◆ **WHAT YOU NEED TO DO**:
Leave the pictures out and give every entry again exactly.

◆ **WORKING DATA**:
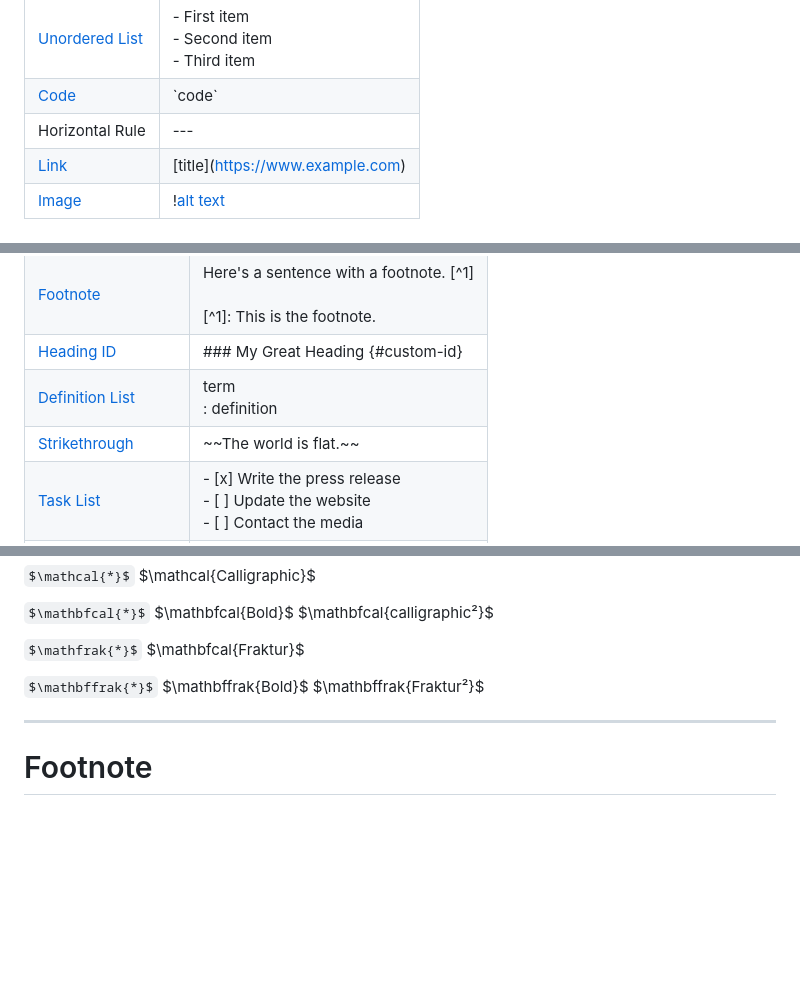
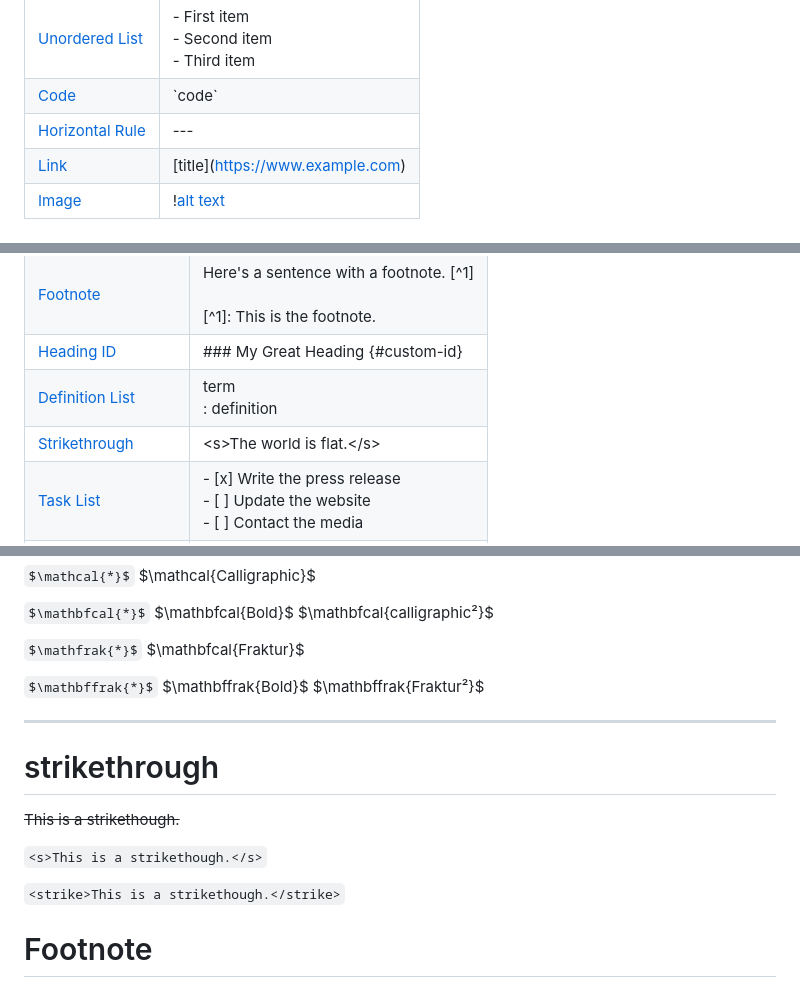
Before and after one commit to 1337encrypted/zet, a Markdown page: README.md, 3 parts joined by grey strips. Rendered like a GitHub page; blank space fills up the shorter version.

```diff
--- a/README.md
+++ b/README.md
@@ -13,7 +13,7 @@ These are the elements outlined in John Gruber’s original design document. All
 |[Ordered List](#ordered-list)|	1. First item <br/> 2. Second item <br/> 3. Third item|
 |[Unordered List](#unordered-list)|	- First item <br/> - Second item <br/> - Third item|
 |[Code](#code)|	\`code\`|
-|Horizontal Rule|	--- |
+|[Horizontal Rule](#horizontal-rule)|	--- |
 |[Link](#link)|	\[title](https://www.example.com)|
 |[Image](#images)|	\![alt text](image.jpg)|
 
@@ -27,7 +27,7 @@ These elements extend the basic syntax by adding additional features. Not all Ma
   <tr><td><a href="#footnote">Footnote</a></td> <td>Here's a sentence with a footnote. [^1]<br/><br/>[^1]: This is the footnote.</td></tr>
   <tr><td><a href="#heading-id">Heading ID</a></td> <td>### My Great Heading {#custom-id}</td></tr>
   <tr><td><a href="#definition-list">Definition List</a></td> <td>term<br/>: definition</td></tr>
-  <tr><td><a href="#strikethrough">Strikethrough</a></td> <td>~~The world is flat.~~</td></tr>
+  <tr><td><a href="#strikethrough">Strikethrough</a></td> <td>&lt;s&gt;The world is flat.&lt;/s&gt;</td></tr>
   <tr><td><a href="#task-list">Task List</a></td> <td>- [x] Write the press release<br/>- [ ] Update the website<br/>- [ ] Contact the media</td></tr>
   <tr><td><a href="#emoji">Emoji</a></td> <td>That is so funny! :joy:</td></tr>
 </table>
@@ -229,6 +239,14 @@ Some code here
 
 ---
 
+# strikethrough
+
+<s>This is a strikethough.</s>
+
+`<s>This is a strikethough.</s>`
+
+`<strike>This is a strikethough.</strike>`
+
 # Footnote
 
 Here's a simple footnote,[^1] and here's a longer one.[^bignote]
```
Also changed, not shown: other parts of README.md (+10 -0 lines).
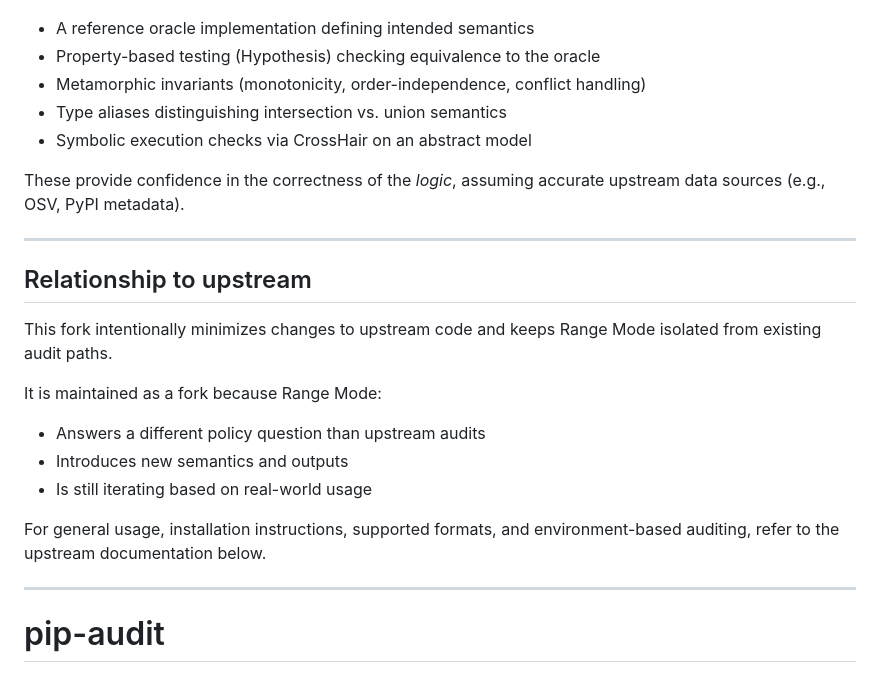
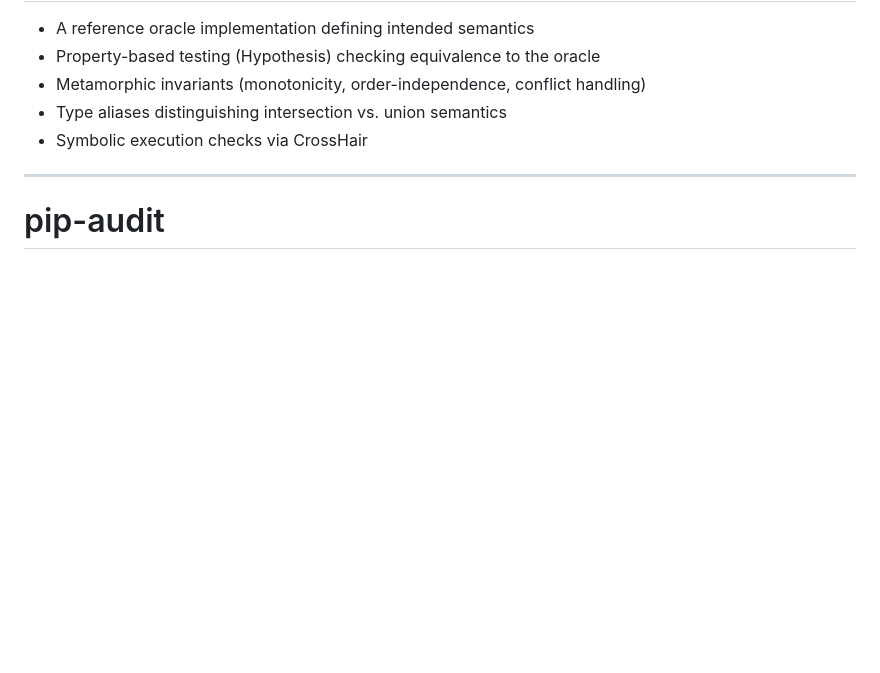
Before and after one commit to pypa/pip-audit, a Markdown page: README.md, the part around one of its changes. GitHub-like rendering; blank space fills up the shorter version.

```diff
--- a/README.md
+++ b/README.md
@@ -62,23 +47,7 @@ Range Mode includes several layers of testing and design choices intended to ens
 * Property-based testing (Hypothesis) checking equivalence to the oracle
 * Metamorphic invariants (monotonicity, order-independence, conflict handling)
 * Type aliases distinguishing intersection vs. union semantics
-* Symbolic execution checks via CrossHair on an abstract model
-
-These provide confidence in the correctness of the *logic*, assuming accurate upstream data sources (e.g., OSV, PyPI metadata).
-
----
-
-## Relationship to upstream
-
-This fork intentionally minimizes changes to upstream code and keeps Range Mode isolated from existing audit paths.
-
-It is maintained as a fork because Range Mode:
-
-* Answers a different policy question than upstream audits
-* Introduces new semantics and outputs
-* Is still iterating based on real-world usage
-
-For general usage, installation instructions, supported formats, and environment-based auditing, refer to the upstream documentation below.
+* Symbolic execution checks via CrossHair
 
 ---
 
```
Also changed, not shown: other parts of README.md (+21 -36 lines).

◆ **WRITTEN RESPONSE**:
Before and after one commit to 1337encrypted/zet, a Markdown page: README.md, 3 parts joined by grey strips. Rendered like a GitHub page; blank space fills up the shorter version.

```diff
--- a/README.md
+++ b/README.md
@@ -13,7 +13,7 @@ These are the elements outlined in John Gruber’s original design document. All
 |[Ordered List](#ordered-list)|	1. First item <br/> 2. Second item <br/> 3. Third item|
 |[Unordered List](#unordered-list)|	- First item <br/> - Second item <br/> - Third item|
 |[Code](#code)|	\`code\`|
-|Horizontal Rule|	--- |
+|[Horizontal Rule](#horizontal-rule)|	--- |
 |[Link](#link)|	\[title](https://www.example.com)|
 |[Image](#images)|	\![alt text](image.jpg)|
 
@@ -27,7 +27,7 @@ These elements extend the basic syntax by adding additional features. Not all Ma
   <tr><td><a href="#footnote">Footnote</a></td> <td>Here's a sentence with a footnote. [^1]<br/><br/>[^1]: This is the footnote.</td></tr>
   <tr><td><a href="#heading-id">Heading ID</a></td> <td>### My Great Heading {#custom-id}</td></tr>
   <tr><td><a href="#definition-list">Definition List</a></td> <td>term<br/>: definition</td></tr>
-  <tr><td><a href="#strikethrough">Strikethrough</a></td> <td>~~The world is flat.~~</td></tr>
+  <tr><td><a href="#strikethrough">Strikethrough</a></td> <td>&lt;s&gt;The world is flat.&lt;/s&gt;</td></tr>
   <tr><td><a href="#task-list">Task List</a></td> <td>- [x] Write the press release<br/>- [ ] Update the website<br/>- [ ] Contact the media</td></tr>
   <tr><td><a href="#emoji">Emoji</a></td> <td>That is so funny! :joy:</td></tr>
 </table>
@@ -229,6 +239,14 @@ Some code here
 
 ---
 
+# strikethrough
+
+<s>This is a strikethough.</s>
+
+`<s>This is a strikethough.</s>`
+
+`<strike>This is a strikethough.</strike>`
+
 # Footnote
 
 Here's a simple footnote,[^1] and here's a longer one.[^bignote]
```
Also changed, not shown: other parts of README.md (+10 -0 lines).
Before and after one commit to pypa/pip-audit, a Markdown page: README.md, the part around one of its changes. GitHub-like rendering; blank space fills up the shorter version.

```diff
--- a/README.md
+++ b/README.md
@@ -62,23 +47,7 @@ Range Mode includes several layers of testing and design choices intended to ens
 * Property-based testing (Hypothesis) checking equivalence to the oracle
 * Metamorphic invariants (monotonicity, order-independence, conflict handling)
 * Type aliases distinguishing intersection vs. union semantics
-* Symbolic execution checks via CrossHair on an abstract model
-
-These provide confidence in the correctness of the *logic*, assuming accurate upstream data sources (e.g., OSV, PyPI metadata).
-
----
-
-## Relationship to upstream
-
-This fork intentionally minimizes changes to upstream code and keeps Range Mode isolated from existing audit paths.
-
-It is maintained as a fork because Range Mode:
-
-* Answers a different policy question than upstream audits
-* Introduces new semantics and outputs
-* Is still iterating based on real-world usage
-
-For general usage, installation instructions, supported formats, and environment-based auditing, refer to the upstream documentation below.
+* Symbolic execution checks via CrossHair
 
 ---
 
```
Also changed, not shown: other parts of README.md (+21 -36 lines).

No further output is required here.